The Pharmacy program, ITSS, and external consultants are designing Library 410 to offer active learning classroom features as well as video conferencing. Initial implementation will be complete by the beginning of Spring semester.
There has been a growing body of research for quite some time that indicates "active learning" is a more effective way to move students up the hierarchy of Bloom's Taxonomy and thus maximize learning outcomes. More recently, many universities have been working on classroom layout, technology, and user support models to try to make active learning more central to the classroom experience.
Library 410 Adapted to Pharmacy Needs
The emerging "Information Commons" concept in the Library is a perfect context for our next move into active learning classrooms. Funded by a special grant from the Pharmacy program, this room will address the unique needs of a program split across two campuses. In addition to the typical components of an active learning classroom, the School of Pharmacy needed to have a strong video conferencing component. Faculty, staff, and students from the program have been working with Classroom Technology Services, ITSS, and external consultants to design and implement a room that will do both teaching modes well.
Typical Active Learning Classrooms Features
- As much white board space as possible as a perimeter
- Multiple flat-panel display projection systems
- Round tables that accommodate six or nine students each
- A centered teaching station that allows selection and display of table-specific information
- Easy to use controls to allow student or faculty display from any of the "pods" in the room
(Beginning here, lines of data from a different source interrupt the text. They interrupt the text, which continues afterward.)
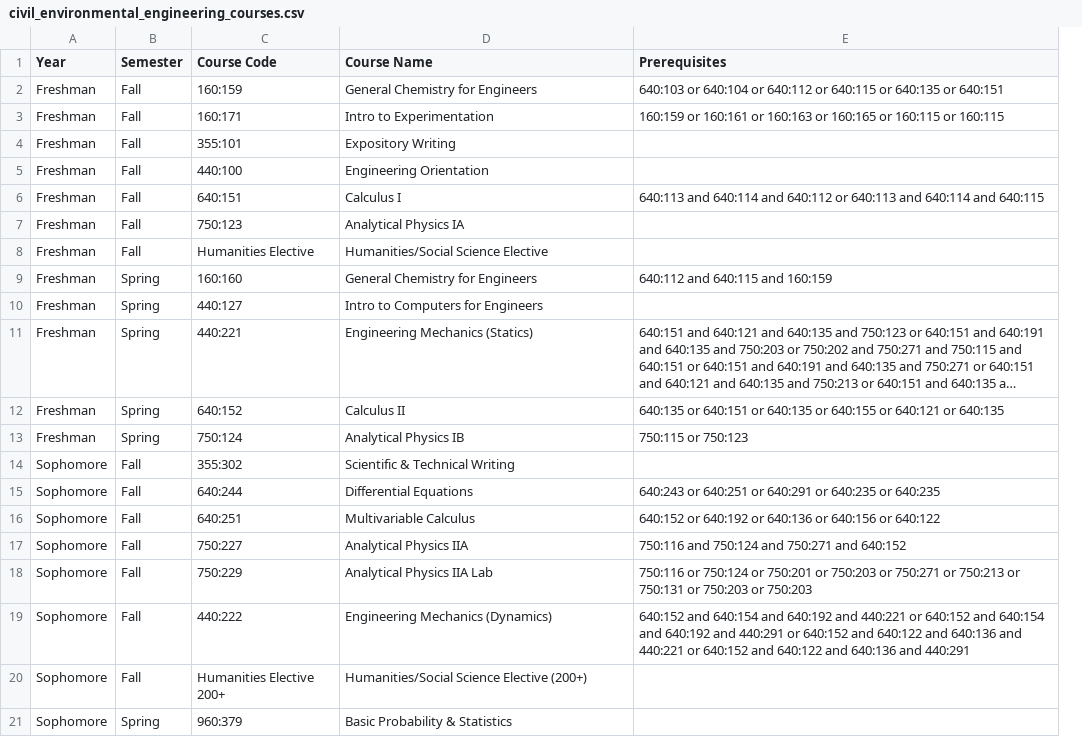
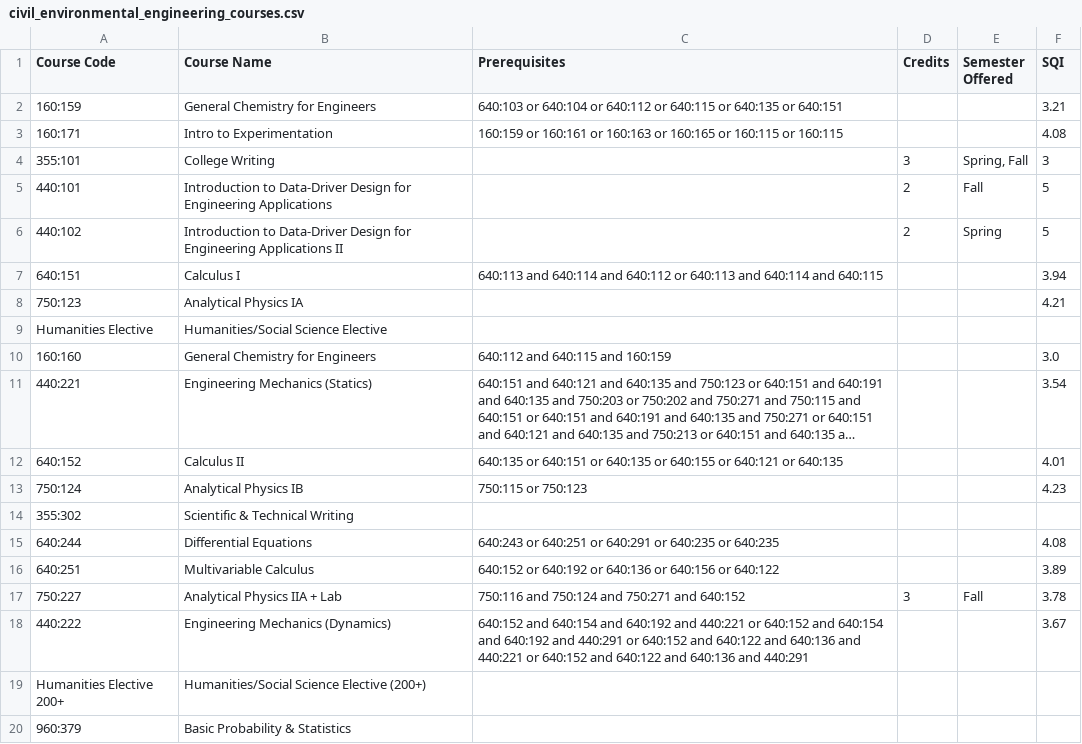
Before and after one commit to Grade-IENT/Grade_IENT-frontend-backend, a CSV file: backend/4_Year_input_Data/civil_environmental_engineering_courses.csv, drawn as a sheet; only a part is shown; long unchanged cells end in …; removed rows and columns are numbered as before the commit, all else as after; the diff names each change by its address in the sheet, - before the commit and + after, or states it on an @@ line.

```diff
--- a/backend/4_Year_input_Data/civil_environmental_engineering_courses.csv
+++ b/backend/4_Year_input_Data/civil_environmental_engineering_courses.csv
-column A (Year), rows 2-4: all Freshman; rows 6-9: all Freshman; rows 11-17: Freshman | Freshman | Freshman | Sophomore | Sophomore | Sophomore | Sophomore; rows 19-21: all Sophomore
-column B (Semester), rows 2-4: all Fall; rows 6-9: Fall | Fall | Fall | Spring; rows 11-17: Spring | Spring | Spring | Fall | Fall | Fall | Fall; rows 19-21: Fall | Fall | Spring
+column D (Credits), row 4: 3; row 17: 3
+column E (Semester Offered), row 4: Spring, Fall; row 17: Fall
+column F (SQI), rows 2-4: 3.21 | 4.08 | 3; rows 7-18: 3.94 | 4.21 |  | 3.0 | 3.54 | 4.01 | 4.23 |  | 4.08 | 3.89 | 3.78 | 3.67
-B4 (Course Name): Expository Writing
+B4 (Course Name): College Writing
-row 5: Freshman | Fall | 440:100 | Engineering Orientation
+row 5: 440:101 | Introduction to Data-Driver Design for Engineering Applications |  | 2 | Fall | 5
+row 6: 440:102 | Introduction to Data-Driver Design for Engineering Applications II |  | 2 | Spring | 5
-row 10: Freshman | Spring | 440:127 | Intro to Computers for Engineers
-B17 (Course Name): Analytical Physics IIA
+B17 (Course Name): Analytical Physics IIA + Lab
-row 18: Sophomore | Fall | 750:229 | Analytical Physics IIA Lab | 750:116 or 750:124 or 750:201 or 750:203 or 750:271 or 750:213 or 750:131 or 750:203 or 750:203
```
Also changed, not shown: backend/4_Year_input_Data/biochemical_engineering_courses.csv, backend/4_Year_input_Data/biomedical_engineering_courses.csv, 10 other files.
Additional Library 410 Features to Accommodate Video Conferencing
- Collaborative tables designed to shift from group learning to video conferencing
- Multiple cameras and displays at each "pod"
- Power and controls integrated into the furniture to accommodate each student
- Motion tracking cameras for remote lecture
- Acoustic wall panels and ceiling tiles for tailored audio
- Support for traditional Interactive Television as well as emerging technologies such as Google Hangouts.
We will use Spring semester to continue our needs assessment and tweak the space to inform the second half of this project, which will be a similar resource on the Twin Cities campus.
For an example how active learning has be implemented and research findings regarding its effectiveness consult the Active Learning Classroom (ALC) Twin Cities Web Site.